Source records Block Start

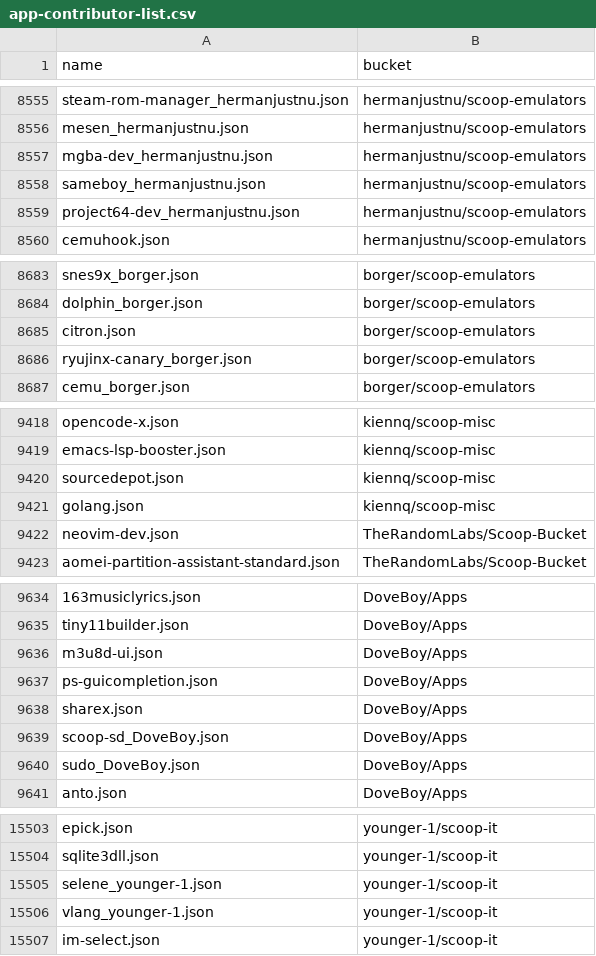
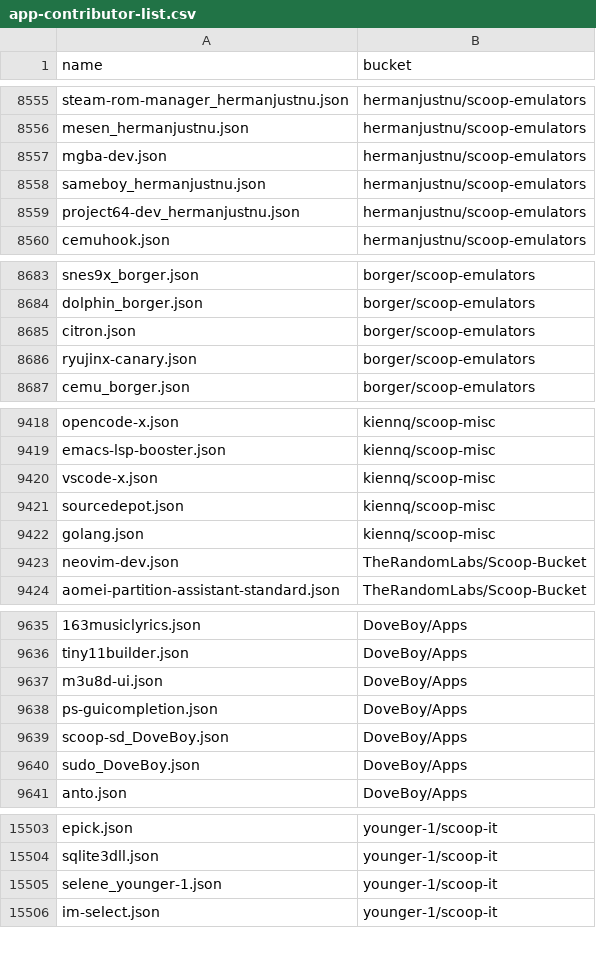
Before and after one commit to XiHanQWQ/scoop-apps, a CSV file: app-contributor-list.csv, drawn as a sheet; only a part is shown, gaps mark what is left out; the diff covers the shown part only.

```diff
--- a/app-contributor-list.csv
+++ b/app-contributor-list.csv
@@ -8556,3 +8556,3 @@ steam-rom-manager_hermanjustnu.json,hermanjustnu/scoop-emulators
 mesen_hermanjustnu.json,hermanjustnu/scoop-emulators
-mgba-dev_hermanjustnu.json,hermanjustnu/scoop-emulators
+mgba-dev.json,hermanjustnu/scoop-emulators
 sameboy_hermanjustnu.json,hermanjustnu/scoop-emulators
@@ -8685,3 +8685,3 @@ dolphin_borger.json,borger/scoop-emulators
 citron.json,borger/scoop-emulators
-ryujinx-canary_borger.json,borger/scoop-emulators
+ryujinx-canary.json,borger/scoop-emulators
 cemu_borger.json,borger/scoop-emulators
@@ -9419,2 +9419,3 @@ opencode-x.json,kiennq/scoop-misc
 emacs-lsp-booster.json,kiennq/scoop-misc
+vscode-x.json,kiennq/scoop-misc
 sourcedepot.json,kiennq/scoop-misc
@@ -9637,3 +9638,2 @@ m3u8d-ui.json,DoveBoy/Apps
 ps-guicompletion.json,DoveBoy/Apps
-sharex.json,DoveBoy/Apps
 scoop-sd_DoveBoy.json,DoveBoy/Apps
@@ -15505,3 +15505,2 @@ sqlite3dll.json,younger-1/scoop-it
 selene_younger-1.json,younger-1/scoop-it
-vlang_younger-1.json,younger-1/scoop-it
 im-select.json,younger-1/scoop-it
```
Also changed, not shown: 1 moved row and 1 edited cell elsewhere in this file, 53 other files.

Source records Block End

● **Assignment**:
Note how many lines of the material hold the word "hermanjustnu", then state that number alone.

● **Problem solution**:
5